“We do not have enough right people to confide in and keep secrets with them...they do not respect confidentiality, as they do judge, they do not have right ways to help people,” says Mr August.

A registered nurse-midwife at Arusha-based Olturumet Hospital, Ms Augusta Komba tells Your Health that she usually receives new moms who suffer from postpartum depression after childbirth, but according to her, she has never attended or received cases of PPPD linking new fathers.

“Of course, I acknowledge that postpartum depression can also occur in new male parents, but it is rare to find such cases being reported at the hospitals,” says Ms Komba who doubles as District Nursing Officer (DNO) for Arusha.

“As a nurse-midwife, I have helped a number of pregnant women who were abandoned by their partner during the pregnancy. Some men reject their female partners during pregnancy, and even when a baby is born, but this case is different from PPPD,” she adds.

However, the DNO recommends that health workers should welcome fathers and discuss strategies for good family health during postpartum period.

“Counselling couples together could facilitate their support for each other in optimising health postpartum,” advises Ms Komba.

Postpartum services in Tanzania

Traditionally, postpartum support in Tanzania has been provided by informal networks including relatives, friends and traditional birth attendants. These traditional networks might not be available in suburban areas as many new parents have migrated from their regions of origin.

Findings from aforementioned study recommends and calls for programmes on gender relations, which are supporting constructive masculinities and facilitate new fathers’ active participation and responsibilities in parenting, family health and their relations with their partners.

Previous research elsewhere has found that paternal involvement has many positive outcomes for children, such as boys displaying less hostile behaviour than children with absent dads, reduced delinquency for both sexes, considerably higher IQ scores for children in their early development years, and lower levels of emotional distress.

That is on top of studies showing fathers who suffer from PPD report lower levels of communication with their partners, as well as increased rates of substance abuse and domestic violence, sources say.

Lastly, interviewed experts and studies recommend that health workers should welcome fathers and discuss strategies for good family health during post partum.
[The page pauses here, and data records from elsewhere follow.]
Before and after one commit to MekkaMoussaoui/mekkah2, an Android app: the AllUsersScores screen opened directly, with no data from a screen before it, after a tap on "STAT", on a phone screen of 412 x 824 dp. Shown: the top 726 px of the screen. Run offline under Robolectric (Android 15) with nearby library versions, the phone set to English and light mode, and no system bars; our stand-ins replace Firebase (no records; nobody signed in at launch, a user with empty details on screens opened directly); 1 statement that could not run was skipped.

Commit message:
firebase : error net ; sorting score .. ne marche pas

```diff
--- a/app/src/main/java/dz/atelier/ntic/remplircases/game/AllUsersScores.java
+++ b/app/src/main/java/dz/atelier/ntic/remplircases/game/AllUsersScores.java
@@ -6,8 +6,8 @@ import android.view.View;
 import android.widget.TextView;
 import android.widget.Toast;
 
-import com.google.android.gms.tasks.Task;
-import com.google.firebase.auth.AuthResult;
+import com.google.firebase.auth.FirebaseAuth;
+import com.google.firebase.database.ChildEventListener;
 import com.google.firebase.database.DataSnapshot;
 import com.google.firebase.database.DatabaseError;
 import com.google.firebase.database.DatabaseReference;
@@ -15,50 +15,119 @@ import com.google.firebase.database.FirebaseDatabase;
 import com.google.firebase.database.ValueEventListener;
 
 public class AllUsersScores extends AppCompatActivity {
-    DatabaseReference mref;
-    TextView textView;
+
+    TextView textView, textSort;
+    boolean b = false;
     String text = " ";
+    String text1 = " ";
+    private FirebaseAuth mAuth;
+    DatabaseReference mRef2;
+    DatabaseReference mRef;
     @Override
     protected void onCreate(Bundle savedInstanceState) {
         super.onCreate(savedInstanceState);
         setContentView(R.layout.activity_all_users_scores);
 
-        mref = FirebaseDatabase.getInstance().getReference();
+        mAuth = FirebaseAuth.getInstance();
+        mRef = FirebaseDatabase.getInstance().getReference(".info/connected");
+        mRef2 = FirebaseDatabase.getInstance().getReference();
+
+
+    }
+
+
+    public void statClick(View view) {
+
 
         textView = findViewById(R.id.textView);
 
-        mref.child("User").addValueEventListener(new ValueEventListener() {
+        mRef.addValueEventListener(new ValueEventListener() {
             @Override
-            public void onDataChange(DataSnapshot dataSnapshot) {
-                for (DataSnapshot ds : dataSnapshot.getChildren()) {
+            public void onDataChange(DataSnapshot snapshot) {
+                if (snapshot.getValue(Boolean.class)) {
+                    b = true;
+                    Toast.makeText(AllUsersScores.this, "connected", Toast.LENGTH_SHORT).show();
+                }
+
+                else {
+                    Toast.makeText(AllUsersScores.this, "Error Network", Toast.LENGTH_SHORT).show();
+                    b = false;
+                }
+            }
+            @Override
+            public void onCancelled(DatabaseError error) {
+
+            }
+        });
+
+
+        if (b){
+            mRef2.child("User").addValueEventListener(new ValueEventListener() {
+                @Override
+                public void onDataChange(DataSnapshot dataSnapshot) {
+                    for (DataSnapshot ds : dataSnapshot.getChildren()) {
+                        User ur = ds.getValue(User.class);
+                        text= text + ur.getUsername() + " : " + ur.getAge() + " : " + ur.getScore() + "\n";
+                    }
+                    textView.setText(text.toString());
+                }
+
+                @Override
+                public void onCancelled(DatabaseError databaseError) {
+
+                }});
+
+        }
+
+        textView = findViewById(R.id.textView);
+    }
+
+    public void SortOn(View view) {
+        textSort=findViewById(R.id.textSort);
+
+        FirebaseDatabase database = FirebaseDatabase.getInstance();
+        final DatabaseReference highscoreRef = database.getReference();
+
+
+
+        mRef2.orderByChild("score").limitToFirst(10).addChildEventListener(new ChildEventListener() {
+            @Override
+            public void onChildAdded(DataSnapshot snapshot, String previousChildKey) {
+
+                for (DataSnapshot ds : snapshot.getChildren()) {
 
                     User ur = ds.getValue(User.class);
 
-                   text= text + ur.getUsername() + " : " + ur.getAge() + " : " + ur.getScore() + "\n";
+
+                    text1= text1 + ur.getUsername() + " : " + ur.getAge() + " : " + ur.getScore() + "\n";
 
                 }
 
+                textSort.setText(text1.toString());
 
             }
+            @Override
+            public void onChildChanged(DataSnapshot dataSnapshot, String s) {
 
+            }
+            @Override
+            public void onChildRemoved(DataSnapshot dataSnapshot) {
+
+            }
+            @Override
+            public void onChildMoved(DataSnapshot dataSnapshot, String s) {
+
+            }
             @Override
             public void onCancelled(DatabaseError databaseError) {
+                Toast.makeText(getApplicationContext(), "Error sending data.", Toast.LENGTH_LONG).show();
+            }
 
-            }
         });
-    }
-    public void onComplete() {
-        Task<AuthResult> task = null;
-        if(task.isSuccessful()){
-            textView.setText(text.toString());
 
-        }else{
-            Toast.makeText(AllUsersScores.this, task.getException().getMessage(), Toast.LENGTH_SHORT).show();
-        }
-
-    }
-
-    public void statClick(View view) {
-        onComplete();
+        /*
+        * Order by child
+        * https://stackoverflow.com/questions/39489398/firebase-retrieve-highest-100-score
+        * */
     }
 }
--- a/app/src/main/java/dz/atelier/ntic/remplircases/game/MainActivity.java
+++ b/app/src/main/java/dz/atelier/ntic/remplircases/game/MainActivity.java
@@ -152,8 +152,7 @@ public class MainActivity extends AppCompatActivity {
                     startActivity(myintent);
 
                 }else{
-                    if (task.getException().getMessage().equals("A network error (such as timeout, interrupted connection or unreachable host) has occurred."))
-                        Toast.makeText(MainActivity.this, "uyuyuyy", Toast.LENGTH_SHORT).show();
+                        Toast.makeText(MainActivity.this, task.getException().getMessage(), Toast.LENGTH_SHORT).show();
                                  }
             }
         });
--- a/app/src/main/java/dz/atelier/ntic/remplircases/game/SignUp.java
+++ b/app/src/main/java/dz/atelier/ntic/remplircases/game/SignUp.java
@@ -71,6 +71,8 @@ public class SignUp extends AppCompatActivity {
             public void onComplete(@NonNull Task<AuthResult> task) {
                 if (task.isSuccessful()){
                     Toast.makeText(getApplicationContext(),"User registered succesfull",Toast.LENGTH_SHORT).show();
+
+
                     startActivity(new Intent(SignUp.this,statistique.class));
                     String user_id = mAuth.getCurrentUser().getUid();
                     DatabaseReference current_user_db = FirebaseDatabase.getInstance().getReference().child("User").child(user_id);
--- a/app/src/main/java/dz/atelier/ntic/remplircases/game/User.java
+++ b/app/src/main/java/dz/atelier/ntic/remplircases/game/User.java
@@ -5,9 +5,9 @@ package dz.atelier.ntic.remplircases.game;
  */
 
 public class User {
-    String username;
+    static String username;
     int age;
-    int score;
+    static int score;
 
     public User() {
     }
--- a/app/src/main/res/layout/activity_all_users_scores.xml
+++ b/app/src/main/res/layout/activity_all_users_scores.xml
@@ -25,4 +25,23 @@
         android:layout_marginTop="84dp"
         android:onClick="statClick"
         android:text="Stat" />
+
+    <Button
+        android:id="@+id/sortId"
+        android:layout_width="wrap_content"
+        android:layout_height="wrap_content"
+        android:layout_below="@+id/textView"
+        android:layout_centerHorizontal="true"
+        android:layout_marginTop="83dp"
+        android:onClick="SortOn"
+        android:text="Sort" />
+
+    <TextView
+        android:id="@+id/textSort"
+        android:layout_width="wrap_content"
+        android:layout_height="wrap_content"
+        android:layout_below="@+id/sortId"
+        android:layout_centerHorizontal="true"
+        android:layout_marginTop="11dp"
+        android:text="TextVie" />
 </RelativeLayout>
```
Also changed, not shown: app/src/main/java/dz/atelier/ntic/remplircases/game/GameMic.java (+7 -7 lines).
Counselling couples together could facilitate their support for each other in optimising health post partum.